Thus Morgan Stanley analysts conclude that the high-speed rail will create enough economic value to keep itself financially sustainable.
HSR’s sector investment implications
As the high-speed rail grid builds out quickly in China, its scale and logistical significance will start to create new business opportunities.
So how big would such business opportunities will be?
Among the sectors where opportunities will arise, according to Morgan Stanley, are:
Restaurant and catering;
Tourism (theme parks, resorts, and agencies);
Retailers and brands;
Commercial and residential properties;
Railway infrastructure; and
Capital goods and rolling stocks.
Not surprisingly, the high-speed rail grid is also expected to pose new challenges to existing logistics forms:
The aviation industry in China is likely to feel the heat once the high-speed rail projects are complete. Regional jets will have limited market potential in China and will do well only in those regions where the HSR will not reach, such as the northwest and southwest, assesses Morgan Stanley.
Airlines also will face tough competition on existing regional routes where HSR capacity will increase and divert passenger traffic.
Analysts believe that HSR would be competitive for airlines at a distance of 800-1,500 kilometres and highly competitive at a distance of 800 kilometres.
Because regional jets are usually targeting short- to mid-haul distances between 500 and 600 kilometres, it faces high risk from HSR on overlapping routes.
The competition that HSR poses to toll roads will be much smaller than that to airlines due to HSR’s expensive ticket price and lack of convenience for short-distance travel.
Analysts expect 1-3 per cent passenger traffic dilution in 2011-13 from toll road to HSR. Furthermore, as HSR can free up cargo capacity in traditional railway system, the potential movement of cargo traffic from toll roads over to traditional railway is likely to be material.
Meanwhile, Morgan Stanley forecast a 10-12 per cent cargo traffic dilution from toll road to traditional railway by 2015.
Other countries’ cases turn to support our findings. Japan and the US experiences suggest that the construction of rapid-transit systems led to the urbanisation of local communities, boosted demand of commercial premises, and shored up regional economies.

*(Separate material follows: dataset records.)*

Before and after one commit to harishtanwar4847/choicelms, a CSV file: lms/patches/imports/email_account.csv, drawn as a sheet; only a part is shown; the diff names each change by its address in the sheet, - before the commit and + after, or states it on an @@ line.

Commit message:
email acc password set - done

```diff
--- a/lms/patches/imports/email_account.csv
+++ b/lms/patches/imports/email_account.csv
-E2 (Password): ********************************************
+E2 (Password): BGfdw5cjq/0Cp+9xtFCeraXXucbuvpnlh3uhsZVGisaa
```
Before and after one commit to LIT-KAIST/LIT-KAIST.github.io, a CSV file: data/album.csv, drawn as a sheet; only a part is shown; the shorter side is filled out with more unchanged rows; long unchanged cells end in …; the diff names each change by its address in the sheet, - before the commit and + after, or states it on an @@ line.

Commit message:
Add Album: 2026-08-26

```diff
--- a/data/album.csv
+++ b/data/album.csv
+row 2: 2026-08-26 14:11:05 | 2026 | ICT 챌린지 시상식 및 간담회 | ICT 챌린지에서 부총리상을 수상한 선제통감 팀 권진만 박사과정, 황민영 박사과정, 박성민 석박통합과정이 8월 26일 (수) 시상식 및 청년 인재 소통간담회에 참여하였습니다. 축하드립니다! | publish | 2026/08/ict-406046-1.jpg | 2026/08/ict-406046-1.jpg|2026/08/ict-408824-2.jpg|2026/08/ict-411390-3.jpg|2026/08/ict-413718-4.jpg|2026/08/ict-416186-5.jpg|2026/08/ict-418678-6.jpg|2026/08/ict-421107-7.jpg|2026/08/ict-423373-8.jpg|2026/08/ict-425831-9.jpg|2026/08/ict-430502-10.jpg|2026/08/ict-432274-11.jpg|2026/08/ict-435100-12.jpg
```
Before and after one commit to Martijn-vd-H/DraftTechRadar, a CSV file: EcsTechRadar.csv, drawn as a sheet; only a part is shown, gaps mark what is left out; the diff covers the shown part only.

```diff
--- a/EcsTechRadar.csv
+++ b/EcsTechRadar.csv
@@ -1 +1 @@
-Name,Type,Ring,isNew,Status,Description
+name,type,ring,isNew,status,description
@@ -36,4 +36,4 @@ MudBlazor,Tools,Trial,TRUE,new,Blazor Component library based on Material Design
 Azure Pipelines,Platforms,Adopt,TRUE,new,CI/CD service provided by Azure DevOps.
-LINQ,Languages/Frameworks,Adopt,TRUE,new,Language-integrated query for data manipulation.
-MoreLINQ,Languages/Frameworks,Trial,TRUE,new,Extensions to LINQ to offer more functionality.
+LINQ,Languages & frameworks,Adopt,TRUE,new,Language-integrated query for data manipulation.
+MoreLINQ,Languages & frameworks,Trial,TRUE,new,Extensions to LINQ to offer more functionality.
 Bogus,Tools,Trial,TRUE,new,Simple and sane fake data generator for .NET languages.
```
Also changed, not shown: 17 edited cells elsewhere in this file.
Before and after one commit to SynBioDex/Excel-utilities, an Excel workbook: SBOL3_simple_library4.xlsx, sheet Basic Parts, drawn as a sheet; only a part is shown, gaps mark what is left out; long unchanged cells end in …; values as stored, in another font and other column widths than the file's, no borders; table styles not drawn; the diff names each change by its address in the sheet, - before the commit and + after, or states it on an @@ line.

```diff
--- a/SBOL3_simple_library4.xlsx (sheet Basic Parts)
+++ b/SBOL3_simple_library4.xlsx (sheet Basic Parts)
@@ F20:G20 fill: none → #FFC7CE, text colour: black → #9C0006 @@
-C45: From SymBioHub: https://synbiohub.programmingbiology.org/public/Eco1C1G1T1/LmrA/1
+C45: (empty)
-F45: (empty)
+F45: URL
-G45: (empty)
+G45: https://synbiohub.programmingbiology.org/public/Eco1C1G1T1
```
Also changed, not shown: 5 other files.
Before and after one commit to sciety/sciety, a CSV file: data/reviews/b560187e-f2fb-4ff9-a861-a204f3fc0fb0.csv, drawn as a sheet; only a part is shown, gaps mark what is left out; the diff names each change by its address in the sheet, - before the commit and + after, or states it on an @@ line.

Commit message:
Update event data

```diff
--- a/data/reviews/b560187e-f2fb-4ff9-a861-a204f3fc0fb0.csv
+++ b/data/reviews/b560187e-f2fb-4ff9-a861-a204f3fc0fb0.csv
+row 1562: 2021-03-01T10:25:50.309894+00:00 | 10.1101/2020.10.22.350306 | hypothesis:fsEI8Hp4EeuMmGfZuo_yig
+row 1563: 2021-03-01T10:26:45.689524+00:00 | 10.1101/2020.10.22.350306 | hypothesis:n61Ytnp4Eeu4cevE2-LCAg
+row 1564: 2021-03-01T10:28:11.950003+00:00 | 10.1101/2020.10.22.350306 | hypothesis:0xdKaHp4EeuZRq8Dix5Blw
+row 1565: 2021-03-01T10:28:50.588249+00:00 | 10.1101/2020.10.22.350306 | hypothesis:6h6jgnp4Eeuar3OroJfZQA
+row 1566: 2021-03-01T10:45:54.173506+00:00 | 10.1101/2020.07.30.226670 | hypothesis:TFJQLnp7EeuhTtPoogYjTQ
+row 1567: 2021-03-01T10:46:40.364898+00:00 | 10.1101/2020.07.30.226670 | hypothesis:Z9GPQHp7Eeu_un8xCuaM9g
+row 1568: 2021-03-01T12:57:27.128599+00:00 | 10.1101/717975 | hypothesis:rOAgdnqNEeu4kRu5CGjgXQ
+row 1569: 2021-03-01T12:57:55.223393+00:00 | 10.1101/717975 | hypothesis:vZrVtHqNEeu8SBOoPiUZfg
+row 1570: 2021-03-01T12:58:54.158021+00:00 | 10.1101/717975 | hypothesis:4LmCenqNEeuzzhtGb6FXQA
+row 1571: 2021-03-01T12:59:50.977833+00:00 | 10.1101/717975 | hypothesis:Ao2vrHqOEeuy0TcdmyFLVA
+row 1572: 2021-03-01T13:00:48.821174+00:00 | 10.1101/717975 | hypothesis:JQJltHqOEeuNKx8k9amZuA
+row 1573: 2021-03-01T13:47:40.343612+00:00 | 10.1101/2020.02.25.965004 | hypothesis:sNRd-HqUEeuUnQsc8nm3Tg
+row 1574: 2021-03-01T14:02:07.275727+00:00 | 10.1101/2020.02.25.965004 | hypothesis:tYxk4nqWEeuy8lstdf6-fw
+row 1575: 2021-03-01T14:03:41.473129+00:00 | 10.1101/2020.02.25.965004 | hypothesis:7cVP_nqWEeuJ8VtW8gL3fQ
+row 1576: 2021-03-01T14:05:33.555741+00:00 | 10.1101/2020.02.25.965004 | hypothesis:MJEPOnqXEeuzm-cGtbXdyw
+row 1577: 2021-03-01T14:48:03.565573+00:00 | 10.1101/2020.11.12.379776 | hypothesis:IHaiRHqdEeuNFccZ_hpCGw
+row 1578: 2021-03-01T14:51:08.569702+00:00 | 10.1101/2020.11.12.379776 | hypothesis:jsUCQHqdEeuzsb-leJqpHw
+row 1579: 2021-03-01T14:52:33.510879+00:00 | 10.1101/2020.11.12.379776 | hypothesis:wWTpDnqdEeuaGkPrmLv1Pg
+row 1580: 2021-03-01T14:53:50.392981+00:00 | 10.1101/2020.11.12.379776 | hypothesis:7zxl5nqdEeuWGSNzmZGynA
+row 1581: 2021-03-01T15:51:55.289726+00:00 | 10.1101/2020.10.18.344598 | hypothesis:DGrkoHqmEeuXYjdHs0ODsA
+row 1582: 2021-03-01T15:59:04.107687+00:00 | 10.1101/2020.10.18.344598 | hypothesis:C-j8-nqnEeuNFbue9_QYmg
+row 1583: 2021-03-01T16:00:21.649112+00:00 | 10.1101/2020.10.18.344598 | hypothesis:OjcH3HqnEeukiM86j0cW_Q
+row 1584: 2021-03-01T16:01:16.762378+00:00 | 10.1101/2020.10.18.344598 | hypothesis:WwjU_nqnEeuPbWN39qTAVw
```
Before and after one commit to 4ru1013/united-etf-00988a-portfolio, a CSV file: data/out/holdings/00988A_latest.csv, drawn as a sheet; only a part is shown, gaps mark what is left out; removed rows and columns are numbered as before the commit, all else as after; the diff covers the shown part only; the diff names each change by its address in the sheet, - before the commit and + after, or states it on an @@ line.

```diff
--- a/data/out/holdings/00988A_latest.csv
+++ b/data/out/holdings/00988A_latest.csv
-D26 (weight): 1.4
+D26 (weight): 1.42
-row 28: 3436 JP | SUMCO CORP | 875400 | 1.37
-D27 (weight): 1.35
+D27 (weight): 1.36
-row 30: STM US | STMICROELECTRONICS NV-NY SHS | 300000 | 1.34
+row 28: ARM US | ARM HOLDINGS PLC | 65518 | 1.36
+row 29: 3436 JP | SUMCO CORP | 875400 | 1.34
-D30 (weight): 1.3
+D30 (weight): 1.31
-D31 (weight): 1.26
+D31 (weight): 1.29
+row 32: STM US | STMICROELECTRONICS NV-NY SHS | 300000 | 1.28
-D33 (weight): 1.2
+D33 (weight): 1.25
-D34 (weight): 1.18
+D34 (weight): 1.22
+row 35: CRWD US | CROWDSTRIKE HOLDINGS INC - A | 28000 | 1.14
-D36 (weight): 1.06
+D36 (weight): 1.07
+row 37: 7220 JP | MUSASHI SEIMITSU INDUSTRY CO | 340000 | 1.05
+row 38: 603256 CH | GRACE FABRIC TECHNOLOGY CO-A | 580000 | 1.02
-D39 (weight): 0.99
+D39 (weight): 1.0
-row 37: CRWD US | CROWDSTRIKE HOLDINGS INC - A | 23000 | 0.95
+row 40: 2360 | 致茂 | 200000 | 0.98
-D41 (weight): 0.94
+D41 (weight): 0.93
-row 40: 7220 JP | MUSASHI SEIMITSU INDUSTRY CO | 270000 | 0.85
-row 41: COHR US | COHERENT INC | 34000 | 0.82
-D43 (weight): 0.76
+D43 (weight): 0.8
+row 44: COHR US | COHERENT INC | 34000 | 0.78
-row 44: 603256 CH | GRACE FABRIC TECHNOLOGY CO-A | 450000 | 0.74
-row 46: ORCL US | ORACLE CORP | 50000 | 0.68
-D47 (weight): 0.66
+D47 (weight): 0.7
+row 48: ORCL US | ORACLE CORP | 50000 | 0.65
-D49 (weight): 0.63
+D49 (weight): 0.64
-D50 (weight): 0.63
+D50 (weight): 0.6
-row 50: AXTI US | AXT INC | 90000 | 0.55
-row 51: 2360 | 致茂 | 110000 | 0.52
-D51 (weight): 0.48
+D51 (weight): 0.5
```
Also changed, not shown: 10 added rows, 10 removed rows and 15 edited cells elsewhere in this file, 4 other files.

In addition, passenger railway networks such as the high-speed rail system are expected to have significant positive impact on property values.
On the other hand, history shows the operation of high-speed rail could take substantial market share from conventional operators.
Europe and Japan observed severe blows to their airline traffic from high-speed rail on overlapping routes below 800 km.